I still couldn't go uphill as fast as other runners around me, so I got passed by several people, but it wasn't a surprise nor was it demoralizing. Right at the one-hour mark I reached the woods at the top, sweet! I had seen a figure in white in the field below me and wondered if it might be the same woman from twice earlier. We still had a few miles to go, so I ran the downhills and flats the best I could.
When I stopped to drink my last Spiz, the woman (the same one, indeed) ran by me. I followed on the undulating terrain, and each little hill started getting more difficult. Apparently I had given it all I had left on that last climb! Well, that worked out then. One last water crossing, over a bog in the middle of a field (ugh, finishing with wet shoes again). I caught glimpses of the woman a minute or two ahead of me. I figured either I would catch her on the downhill or I wouldn't, no sense in worrying about it.
The last aid station came into view and I walked right through, ready to finish. The woman was now running with a guy in a red hat, and it felt like I was making up a bit of ground. And then they completely disappeared. The downhill started for real, excellent. I enjoyed the trail through the woods, passing a couple of guys here and there, bombing down the hill trying to "be like Joe" but knowing that I could never descend as well as Coach Prusaitis.

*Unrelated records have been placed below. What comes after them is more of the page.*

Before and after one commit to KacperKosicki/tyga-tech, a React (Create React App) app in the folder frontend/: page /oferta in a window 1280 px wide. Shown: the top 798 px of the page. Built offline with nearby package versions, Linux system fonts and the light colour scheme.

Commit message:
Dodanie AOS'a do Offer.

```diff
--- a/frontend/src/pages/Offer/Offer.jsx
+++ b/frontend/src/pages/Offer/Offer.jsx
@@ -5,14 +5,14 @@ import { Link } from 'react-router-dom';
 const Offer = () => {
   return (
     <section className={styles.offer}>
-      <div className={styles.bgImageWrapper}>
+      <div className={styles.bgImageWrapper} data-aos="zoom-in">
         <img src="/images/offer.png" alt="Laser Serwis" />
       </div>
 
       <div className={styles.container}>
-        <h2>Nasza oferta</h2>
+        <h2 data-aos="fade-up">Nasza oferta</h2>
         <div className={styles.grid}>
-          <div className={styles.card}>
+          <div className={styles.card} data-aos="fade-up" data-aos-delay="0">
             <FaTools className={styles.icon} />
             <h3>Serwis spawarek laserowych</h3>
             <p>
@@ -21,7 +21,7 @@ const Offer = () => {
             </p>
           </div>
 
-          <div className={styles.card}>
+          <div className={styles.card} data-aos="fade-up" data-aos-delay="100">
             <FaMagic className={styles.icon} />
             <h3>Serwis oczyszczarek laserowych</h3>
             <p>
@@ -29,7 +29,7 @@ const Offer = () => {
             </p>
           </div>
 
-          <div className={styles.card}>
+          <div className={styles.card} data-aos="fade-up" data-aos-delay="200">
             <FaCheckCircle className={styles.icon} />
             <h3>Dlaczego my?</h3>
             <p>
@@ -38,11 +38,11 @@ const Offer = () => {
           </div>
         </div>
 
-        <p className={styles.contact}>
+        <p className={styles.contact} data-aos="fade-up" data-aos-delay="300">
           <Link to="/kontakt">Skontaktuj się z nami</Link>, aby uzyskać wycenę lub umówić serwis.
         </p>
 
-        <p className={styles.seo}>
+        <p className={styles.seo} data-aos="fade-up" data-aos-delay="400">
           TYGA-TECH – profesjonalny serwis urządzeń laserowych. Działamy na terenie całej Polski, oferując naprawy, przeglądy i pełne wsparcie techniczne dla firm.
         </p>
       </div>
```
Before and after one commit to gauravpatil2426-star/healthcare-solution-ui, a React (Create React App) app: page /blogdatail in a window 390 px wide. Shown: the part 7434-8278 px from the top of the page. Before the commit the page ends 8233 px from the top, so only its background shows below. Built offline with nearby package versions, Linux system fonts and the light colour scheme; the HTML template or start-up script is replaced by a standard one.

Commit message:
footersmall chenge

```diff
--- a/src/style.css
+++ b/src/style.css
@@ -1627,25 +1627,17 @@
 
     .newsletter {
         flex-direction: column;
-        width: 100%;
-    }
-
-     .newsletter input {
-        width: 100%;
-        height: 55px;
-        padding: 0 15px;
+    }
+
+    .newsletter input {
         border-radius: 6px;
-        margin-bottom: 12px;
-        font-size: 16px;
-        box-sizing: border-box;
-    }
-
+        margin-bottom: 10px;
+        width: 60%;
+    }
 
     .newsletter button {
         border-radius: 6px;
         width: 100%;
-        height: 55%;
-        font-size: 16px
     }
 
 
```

The woman was out of sight, so apparently she can run downhill. Great, I can stop thinking about her! The trail dropped down, down, allowing quick glimpses of town here and there. Finally it popped out on the road. I made my way through town, following some walkers and trying to run when I could. I didn't have much motivation to sprint this last section! I had beaten my estimate of "14 to 16 hours", there were no women near me, and I was just ready to get to the finish without killing myself over it.
After a couple of turns, a bridge over the river, and a couple more blocks, there was the finish in the park. Only 13:35 or so, and I was done! It felt great to stretch out on the soft grass in the park. Amazingly, I had beaten my time from the Jemez 50-miler by over an hour, and just about every moment of the day felt easier doing it. This acclimation thing really works.
John started fast and ended up having a few issues, but he finished just fine in a bit over 12 hours. Neither of us is too sore today, but we're both happy to be sitting down :)
Next up: Going to Silverton the long way (via Durango for a couple days), then the start of Hardrock trail marking. Looking forward to more time in the San Juans!